Some would suggest that the destruction of Sodom and Gomorrah was not due to homosexuality, and I'll admit, it may not have been. But I do think the men who approached Lot's house did indeed want sex from his houseguests, and probably by force. The reason I believe this is because it doesn't make sense for Lot to have offered them his daughters as a means to appease them. Why would he make such an offer if the men weren't after sex of some manner? What I get out of the story of Sodom and Gomorrah is that those two cities had become so sinful that God had to destroy them less their wickedness carry over into other places. I think there quite possibly was rampant homosexuality in those cities, but likewise there was probably rampant murder, theft, adultery, and any other sin imaginable. What I mean is I don't think the two cities were singularly destroyed because of homosexuality (if that was a cause), but because sin of all types had become so prevalent. You might be able to compare the two cities to two literal hells on earth, and God destroyed them because nothing good could any longer come from them.

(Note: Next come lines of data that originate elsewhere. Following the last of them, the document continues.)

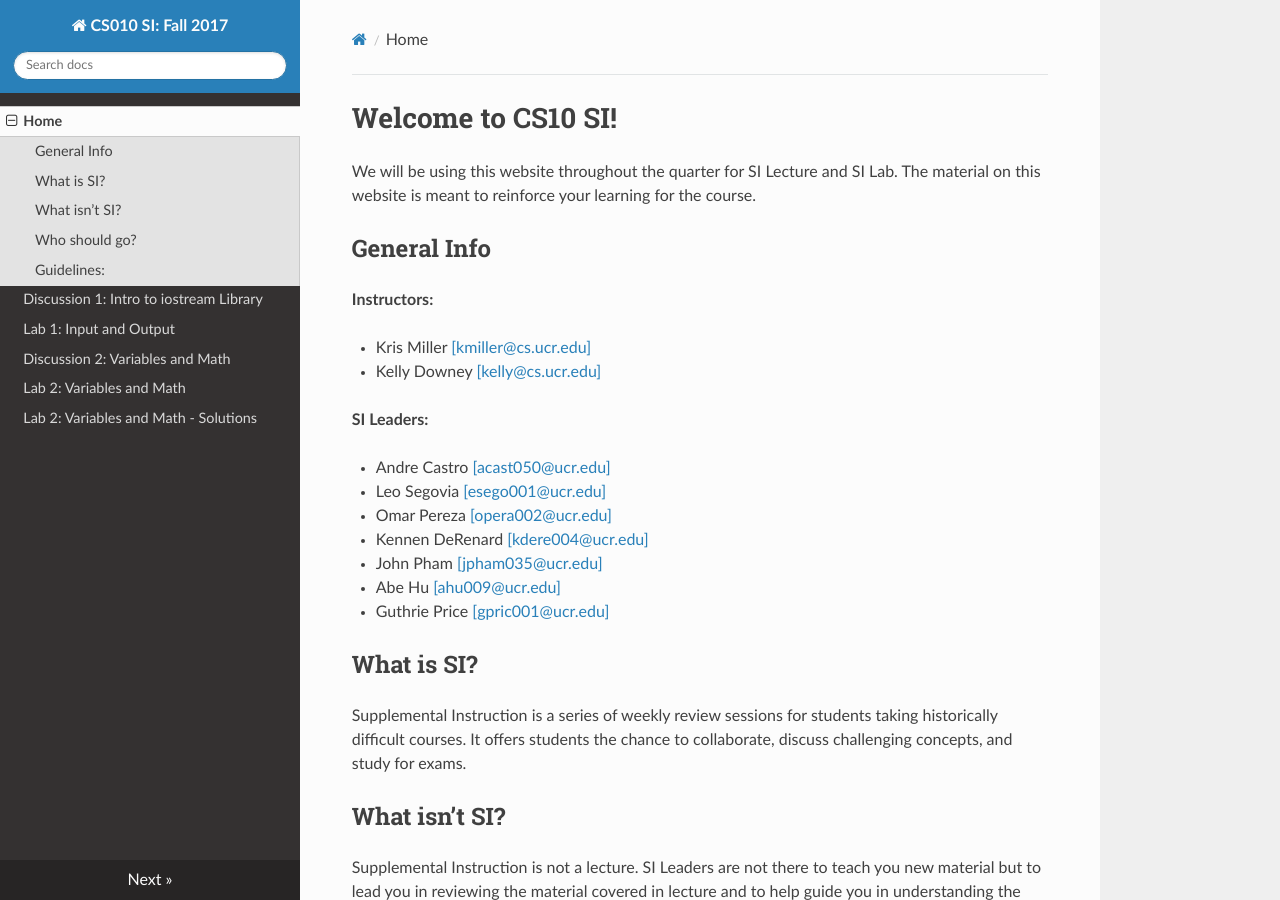
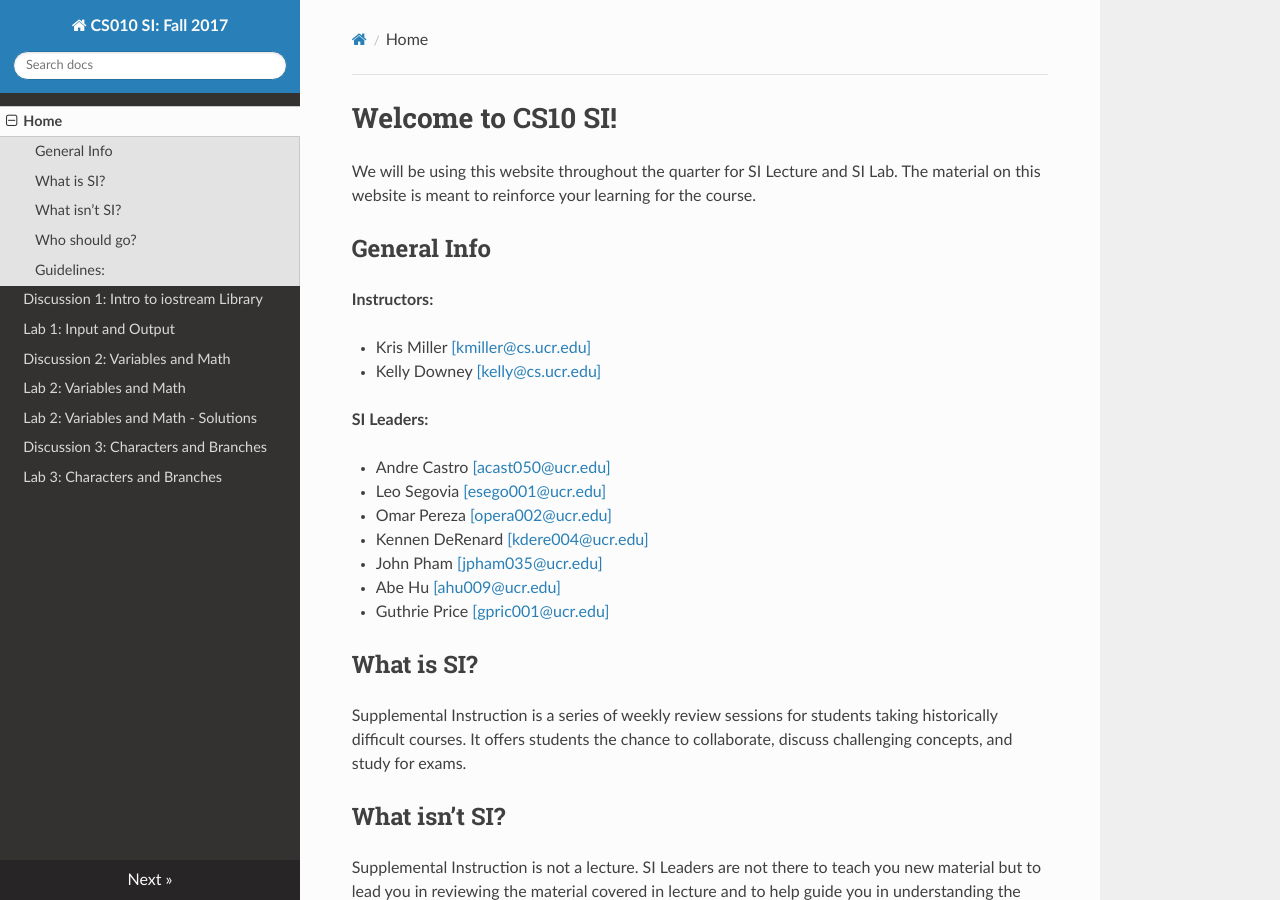
Before and after one commit to cs-si-ucr/cs10, an MkDocs documentation site: the page built from docs/index.md, in a window 1280 px wide and 900 px high. Built offline with MkDocs 1.6.1, drawn with Linux system fonts in a browser that asks for light colours; nearby versions of some CDN libraries; old or Windows-style settings are respelled for this version of MkDocs.

Commit message:
Opened content for week 3

```diff
--- a/mkdocs.yml
+++ b/mkdocs.yml
@@ -6,8 +6,8 @@ pages:
     - [dis02.md, "Discussion 2: Variables and Math"]
     - [lab02.md, "Lab 2: Variables and Math"]
     - [lab02-solution.md, "Lab 2: Variables and Math - Solutions"]
-   #- [dis03.md, "Discussion 3: Characters and Branches"]
-   #- [lab03.md, "Lab 3: Characters and Branches"]
+    - [dis03.md, "Discussion 3: Characters and Branches"]
+    - [lab03.md, "Lab 3: Characters and Branches"]
    #- [dis04.md, "Discussion 4: Strings and Loops"]
    #- [lab04.md, "Lab Week 4: Strings and loops"]
    #- [dis05.md, "Discussion 5: Nested Loops and Do-While"]
```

What about Paul's made up word “arsenokoite”? This term is generally interpreted as meaning homosexual. Some would argue that what Paul was actually talking about though was either male prostitution, some form of idolatry, or pedastry. However, in 1 Corinthians 6:9, Paul already makes mention of those who engage in male prostitution and idolatry. If that were what he meant, he'd have been repeating himself needlessly. So, I do not think he was talking about either of those two things. I do think an argument could be made that Paul was talking about pedophilia (men having sex with young boys) though. However, I've read before that when Paul created the word arsenokoite, what he did was combine two words used from the passages in the book of Leviticus referring to the prohibition on homosexual sex. Joe Dallas makes this claim in both of his books, “Desires In Conflict” and “The Gay Theology?”. The two words used were man and bed, and used in a sexual context. The idea is that Paul was referring back to the prohibition against homosexual sex. If that indeed was what he was referring to, I will admit he did so rather poorly. He could have certainly been a little clearer as to his meaning.

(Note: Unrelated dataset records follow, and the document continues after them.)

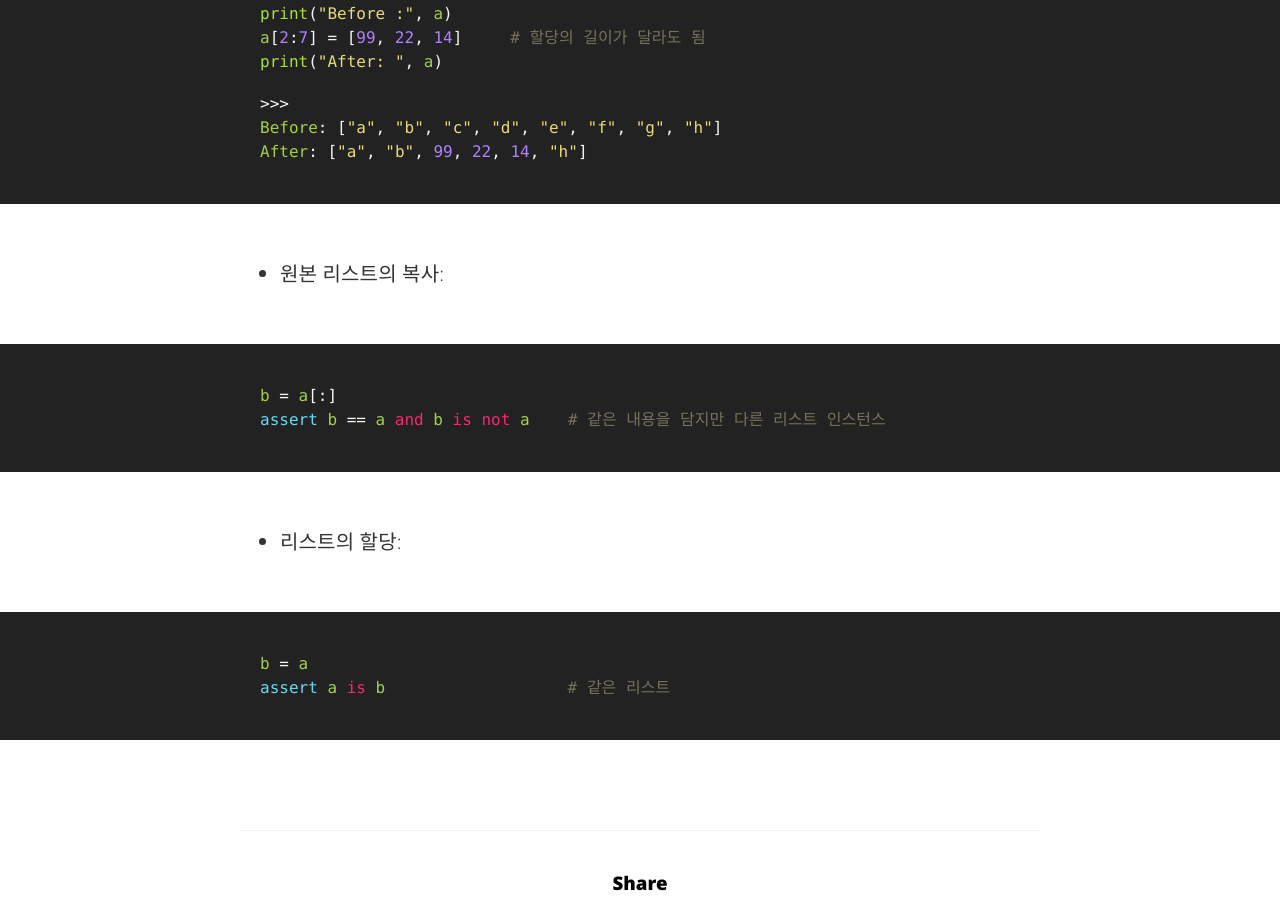
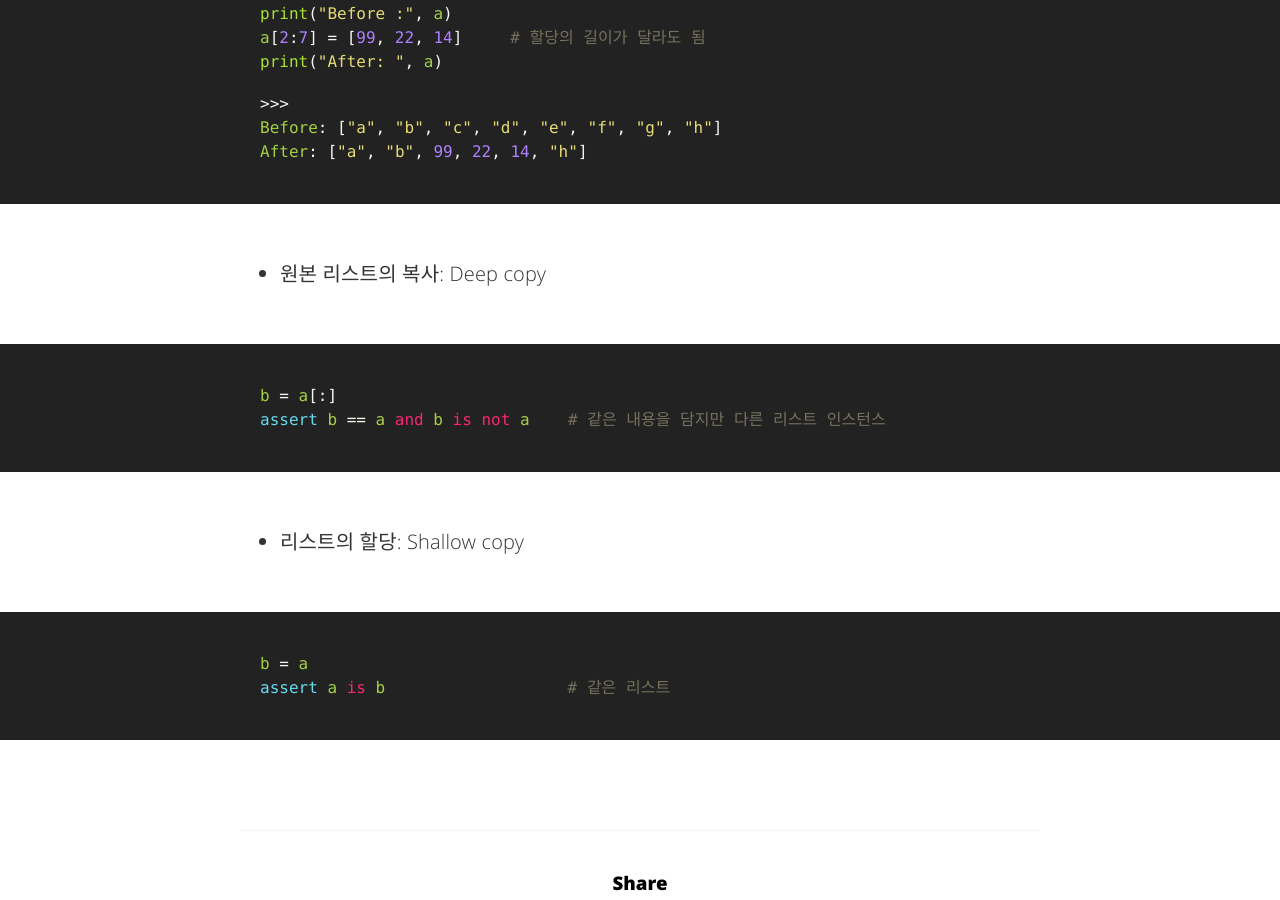
Before and after one commit to hcnoh/blog-prev, a Jekyll site: the page built from _posts/2018-09-16-effective-python-way05.md, in a window 1280 px wide and 900 px high, scrolled down 3683 px. Built offline with Jekyll 4.4.1, drawn with Linux system fonts in a browser that asks for light colours; comment, search, counter and statistics services are not loaded.

Commit message:
Update 2018-09-16-effective-python-way05.md

```diff
--- a/_posts/2018-09-16-effective-python-way05.md
+++ b/_posts/2018-09-16-effective-python-way05.md
@@ -81,12 +81,12 @@ print("After: ", a)
 Before: ["a", "b", "c", "d", "e", "f", "g", "h"]
 After: ["a", "b", 99, 22, 14, "h"]
 {% endhighlight %}
-- 원본 리스트의 복사:
+- 원본 리스트의 복사: Deep copy
 {% highlight python %}
 b = a[:]
 assert b == a and b is not a    # 같은 내용을 담지만 다른 리스트 인스턴스
 {% endhighlight %}
-- 리스트의 할당:
+- 리스트의 할당: Shallow copy
 {% highlight python %}
 b = a
 assert a is b                   # 같은 리스트
```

Lastly, I know that not all sins are fought as hard against as homosexual sins a great deal of the time. I recognize this. However, that does not mean that those other sins aren't any less bad. Just because a great number of Christians aren't raising their voices more often against divorce, pornography, premarital sex (of any kind), lying, cheating, or even smoking, doesn't mean those things are any less sinful. Nor does it mean that just because those things aren't as heavily fought against should homosexual sins be less fought against. All sins should be fought against, and in equal measure.
So, that's my thoughts. I'm still not convinced. If any of you have anything you'd like to bring up or add, or try to correct me on, I'd be glad to hear you out. Comments are welcome, but the same applies as before—I refuse to get into any arguments with anyone.